Robert Calkin, notable perfume “nose” and former perfume lecturer, is fragrance consultant to David Austin Roses and, a keen rose grower himself, has the tricky task of describing for the catalogue the various fragrance attributes of each rose. “A rose’s fragrance should have a simplicity of character but the composition should be complex,” he says. Some roses, for instance, carry notes of myrrh, not the myrrh of the Bible, but Myrrhis odorata, or sweet cicely, which has distinctive anise-scented foliage. So if you like the smell of fennel, Calkin suggests Austin’s first rose, deep pink Constance Spry, as well as a more recent descendant, softer pink Scepter’d Isle.

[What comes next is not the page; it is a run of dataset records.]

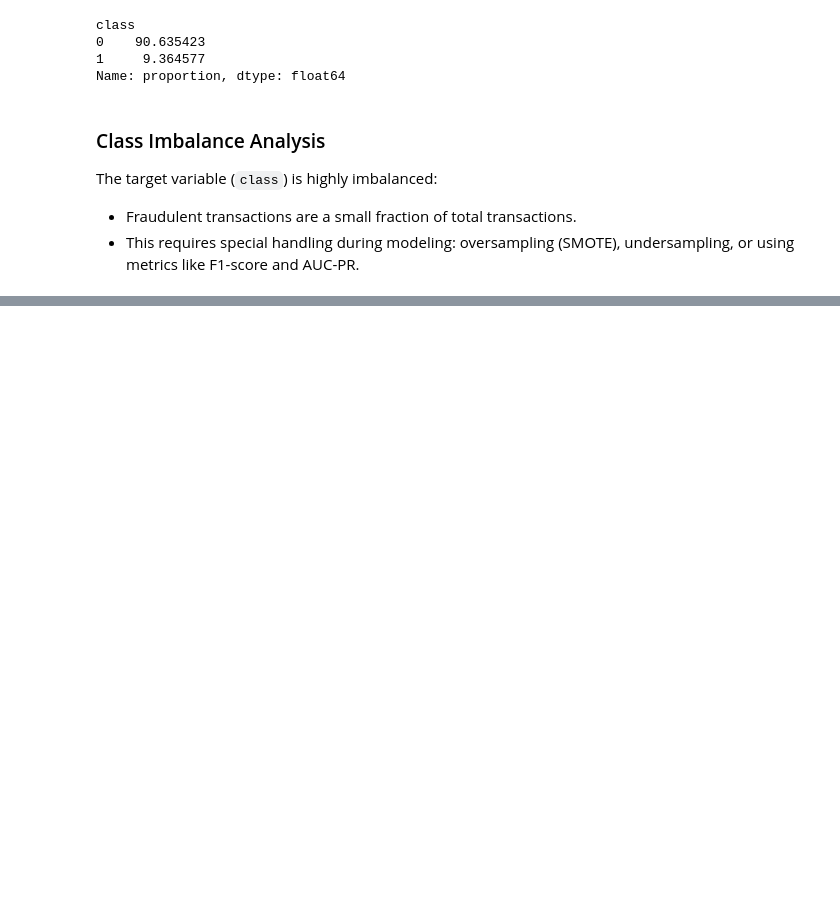
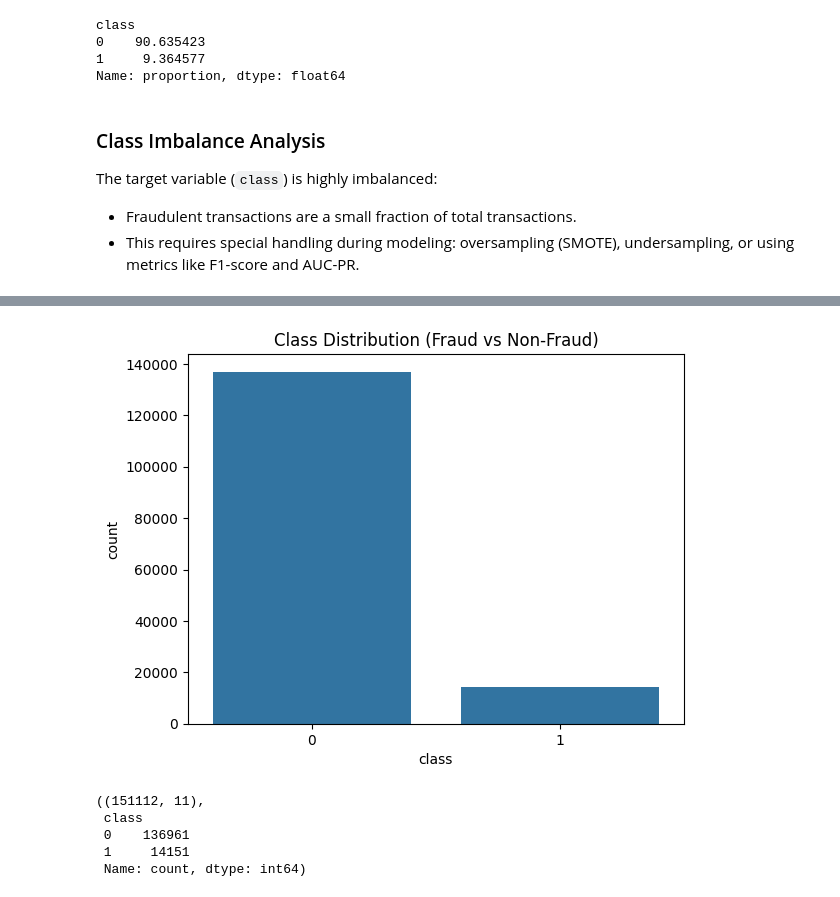
Before and after one commit to yosefmaregn2017-droid/fraud-detection, a Jupyter notebook: notebooks/eda-fraud-data.ipynb, the cells around one changed output, grey strips where cells are left out. Drawn from its saved outputs; the diff is of its cells as text; code cells hidden in the pictures; blank space fills up the shorter version.

Commit message:
Fix: explicit data loading and EDA execution order

```diff
--- a/notebooks/eda-fraud-data.ipynb
+++ b/notebooks/eda-fraud-data.ipynb
@@ -252,0 +255,7 @@ fraud_encoded.to_csv("../data/processed/fraud_data_processed.csv", index=False)
+# %%
+import pandas as pd
+
+# Load raw fraud data
+df = pd.read_csv("../data/raw/Fraud_Data.csv")
+
+df.head()
@@ -252,0 +269,17 @@ fraud_encoded.to_csv("../data/processed/fraud_data_processed.csv", index=False)
+# %%
+import matplotlib.pyplot as plt
+import seaborn as sns
+
+sns.countplot(x="class", data=df)
+plt.title("Class Distribution (Fraud vs Non-Fraud)")
+plt.show()
+# %% [output]
+[figure, added]
+# %%
+df.shape, df["class"].value_counts()
+# %% [output]
+((151112, 11),
+ class
+ 0    136961
+ 1     14151
+ Name: count, dtype: int64)
```
Also changed, not shown: parts of 2 cells of this notebook.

Calkin even differentiates between the fragrance of petals and stamens in certain roses. Wild Edric, like all the tough rugosa roses including the outstanding magenta Roseraie de l’Hay, has a wonderfully rich, old rose fragrance, but he points out that the petals also carry hints of watercress and cucumber, while the stamens are pure clove. Either way, you are guaranteed a sublime perfume.
Some roses offer more of a full bouquet. Summer Song, a short, bushy shrub with cupped burnt orange flowers that is perfect for pots, has the scent, says Calkin, of a florist’s shop, mingled with chrysanthemum leaves, ripe bananas and tea. Petite and pretty Rosemoor’s blush-pink rosette flowers offer a frisky fragrance: old rose, with hints of apple, cucumber and violet leaf.
Today’s roses — hybrid teas, shrubs — are bred from the original tea roses imported from China, and they did smell strongly of black tea. Modern musk hybrids, soft yellow Charlotte, rich peach Port Sunlight and deep magenta Young Lycidas — voted most fragrant in US rose trials last year — all carry that fabulous tea rose fragrance, but if you like a smoky tang to your tea, Calkin recommends the divine butter-yellow Graham Thomas, which has a definite whiff of Lapsang Souchong.
The fruity notes in David Austin’s English roses derive from that original tea fragrance. I’m a fool for Lady Emma Hamilton, a beauty with unusually vibrant tangerine blooms that carry a potent perfume redolent of the most delicious fruit salad. Calkin describes it more precisely as a strong, fruity fragrance with hints of pear, grape and citrus fruits. If you, too, favour fruity-scented roses, you will love apricot-yellow Jude the Obscure, with notes of guava, citrus and sweet white wine, and Munstead Wood, renowned for its perfume of old rose with notes of blackberry, damson and blueberry that underscore the lush velvety crimson of the full blooms.
The ancient Damask roses are the ones used in the perfume industry and one of this group, Quatre Saisons, with clear pink, shaggy flowers receives Calkin’s ultimate accolade: the finest fragrance of any rose. When asked to describe it, he is at a loss but says simply: “If summer sunshine had a smell, that would be it.
“At the opening of every term, I’d cut a bloom from my garden, pass it around my students and tell them, ‘If you can create anything as beautiful as this fragrance in your lifetime, you will have achieved something.’”